• _Task requirements_:
Go through the data below and gather each line containing "tools".

:: Material for this exercise ::

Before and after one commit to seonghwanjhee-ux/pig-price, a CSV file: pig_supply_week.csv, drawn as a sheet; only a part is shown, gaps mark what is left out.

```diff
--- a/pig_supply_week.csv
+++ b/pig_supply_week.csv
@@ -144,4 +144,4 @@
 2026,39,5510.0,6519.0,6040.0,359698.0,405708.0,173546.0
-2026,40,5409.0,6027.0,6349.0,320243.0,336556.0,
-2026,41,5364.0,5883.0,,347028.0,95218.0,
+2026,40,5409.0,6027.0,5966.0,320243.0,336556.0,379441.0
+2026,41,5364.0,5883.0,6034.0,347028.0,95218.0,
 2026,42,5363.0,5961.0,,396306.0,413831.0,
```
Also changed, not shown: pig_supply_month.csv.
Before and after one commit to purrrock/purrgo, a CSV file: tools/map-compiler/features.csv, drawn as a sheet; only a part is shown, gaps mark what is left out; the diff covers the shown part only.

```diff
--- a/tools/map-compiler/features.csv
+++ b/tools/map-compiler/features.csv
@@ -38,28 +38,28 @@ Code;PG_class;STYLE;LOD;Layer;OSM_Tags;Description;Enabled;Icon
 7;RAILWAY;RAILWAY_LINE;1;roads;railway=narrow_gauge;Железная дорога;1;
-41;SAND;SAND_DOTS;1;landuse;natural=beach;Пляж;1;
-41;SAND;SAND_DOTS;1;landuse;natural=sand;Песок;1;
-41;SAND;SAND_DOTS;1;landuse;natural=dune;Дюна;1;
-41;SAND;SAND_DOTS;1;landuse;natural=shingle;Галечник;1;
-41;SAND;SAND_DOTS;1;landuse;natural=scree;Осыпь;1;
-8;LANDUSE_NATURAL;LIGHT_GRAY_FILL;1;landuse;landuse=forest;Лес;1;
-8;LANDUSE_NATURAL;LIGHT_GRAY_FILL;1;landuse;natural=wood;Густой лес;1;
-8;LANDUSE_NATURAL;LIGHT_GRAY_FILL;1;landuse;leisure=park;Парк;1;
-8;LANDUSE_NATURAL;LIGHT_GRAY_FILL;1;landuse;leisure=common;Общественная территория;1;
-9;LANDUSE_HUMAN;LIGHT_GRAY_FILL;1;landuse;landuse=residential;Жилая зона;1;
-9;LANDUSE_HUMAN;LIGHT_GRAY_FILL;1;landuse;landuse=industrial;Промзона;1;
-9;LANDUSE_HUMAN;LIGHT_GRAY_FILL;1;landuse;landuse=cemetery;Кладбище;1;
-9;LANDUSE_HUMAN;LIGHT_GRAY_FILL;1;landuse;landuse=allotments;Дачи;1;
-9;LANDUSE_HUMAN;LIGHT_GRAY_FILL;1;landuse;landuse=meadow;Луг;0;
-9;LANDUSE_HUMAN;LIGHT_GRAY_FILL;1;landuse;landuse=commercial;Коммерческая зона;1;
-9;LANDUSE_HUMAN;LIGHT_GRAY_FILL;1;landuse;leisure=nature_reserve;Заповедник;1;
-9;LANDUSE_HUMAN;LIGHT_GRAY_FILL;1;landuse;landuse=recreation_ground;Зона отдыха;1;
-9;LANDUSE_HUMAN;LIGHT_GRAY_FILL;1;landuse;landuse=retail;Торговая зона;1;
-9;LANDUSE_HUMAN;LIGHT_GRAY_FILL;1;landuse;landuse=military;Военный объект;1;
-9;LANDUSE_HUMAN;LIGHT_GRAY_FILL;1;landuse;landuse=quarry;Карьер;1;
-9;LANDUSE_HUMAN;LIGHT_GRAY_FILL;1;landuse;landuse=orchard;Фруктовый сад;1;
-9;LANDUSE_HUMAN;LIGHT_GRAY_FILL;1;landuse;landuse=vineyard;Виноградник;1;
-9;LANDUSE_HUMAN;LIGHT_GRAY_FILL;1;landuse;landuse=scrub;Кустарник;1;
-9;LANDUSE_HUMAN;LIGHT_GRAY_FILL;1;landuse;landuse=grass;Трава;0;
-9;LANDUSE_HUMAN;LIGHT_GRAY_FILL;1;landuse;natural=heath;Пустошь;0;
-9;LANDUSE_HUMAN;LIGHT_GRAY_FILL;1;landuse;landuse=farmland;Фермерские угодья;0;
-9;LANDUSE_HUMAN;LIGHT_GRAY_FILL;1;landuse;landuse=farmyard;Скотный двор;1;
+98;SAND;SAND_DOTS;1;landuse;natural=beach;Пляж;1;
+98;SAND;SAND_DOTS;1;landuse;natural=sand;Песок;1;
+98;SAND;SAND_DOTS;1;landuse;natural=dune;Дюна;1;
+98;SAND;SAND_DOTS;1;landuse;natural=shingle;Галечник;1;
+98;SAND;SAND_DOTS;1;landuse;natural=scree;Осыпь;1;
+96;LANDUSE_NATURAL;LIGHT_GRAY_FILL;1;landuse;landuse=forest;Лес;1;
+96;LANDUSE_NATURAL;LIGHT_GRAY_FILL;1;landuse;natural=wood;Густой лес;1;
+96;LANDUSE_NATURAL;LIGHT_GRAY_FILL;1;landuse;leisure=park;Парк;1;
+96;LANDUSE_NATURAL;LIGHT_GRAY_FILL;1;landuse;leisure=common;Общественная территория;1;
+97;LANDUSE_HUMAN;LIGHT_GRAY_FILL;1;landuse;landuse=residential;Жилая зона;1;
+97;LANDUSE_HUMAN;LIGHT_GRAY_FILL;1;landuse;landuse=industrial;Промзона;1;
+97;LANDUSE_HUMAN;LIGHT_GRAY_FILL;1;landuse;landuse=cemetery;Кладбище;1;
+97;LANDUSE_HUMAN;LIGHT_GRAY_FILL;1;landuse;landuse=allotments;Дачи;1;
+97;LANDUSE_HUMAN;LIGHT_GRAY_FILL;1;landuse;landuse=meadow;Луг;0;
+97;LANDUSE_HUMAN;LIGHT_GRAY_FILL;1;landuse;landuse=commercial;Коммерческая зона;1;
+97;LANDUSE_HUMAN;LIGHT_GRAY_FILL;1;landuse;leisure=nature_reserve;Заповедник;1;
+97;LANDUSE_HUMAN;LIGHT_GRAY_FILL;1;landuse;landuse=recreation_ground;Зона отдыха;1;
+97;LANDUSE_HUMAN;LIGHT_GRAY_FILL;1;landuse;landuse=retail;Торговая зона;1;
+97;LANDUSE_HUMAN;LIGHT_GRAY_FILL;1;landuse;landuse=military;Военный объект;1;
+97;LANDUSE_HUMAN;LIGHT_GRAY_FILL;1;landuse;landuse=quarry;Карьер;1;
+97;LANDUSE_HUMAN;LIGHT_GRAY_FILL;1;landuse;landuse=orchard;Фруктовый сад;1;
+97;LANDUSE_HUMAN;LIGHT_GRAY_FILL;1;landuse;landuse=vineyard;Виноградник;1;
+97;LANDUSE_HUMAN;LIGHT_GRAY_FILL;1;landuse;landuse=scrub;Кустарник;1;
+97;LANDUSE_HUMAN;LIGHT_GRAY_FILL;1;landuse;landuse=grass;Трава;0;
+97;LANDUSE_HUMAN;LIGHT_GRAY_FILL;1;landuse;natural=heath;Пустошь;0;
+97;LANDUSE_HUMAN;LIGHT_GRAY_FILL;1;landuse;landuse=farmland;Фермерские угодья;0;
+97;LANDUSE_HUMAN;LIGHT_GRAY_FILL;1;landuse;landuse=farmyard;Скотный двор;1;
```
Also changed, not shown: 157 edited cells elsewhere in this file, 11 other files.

:::

• _Result of the exercise_:
Before and after one commit to purrrock/purrgo, a CSV file: tools/map-compiler/features.csv, drawn as a sheet; only a part is shown, gaps mark what is left out; the diff covers the shown part only.
--- a/tools/map-compiler/features.csv
+++ b/tools/map-compiler/features.csv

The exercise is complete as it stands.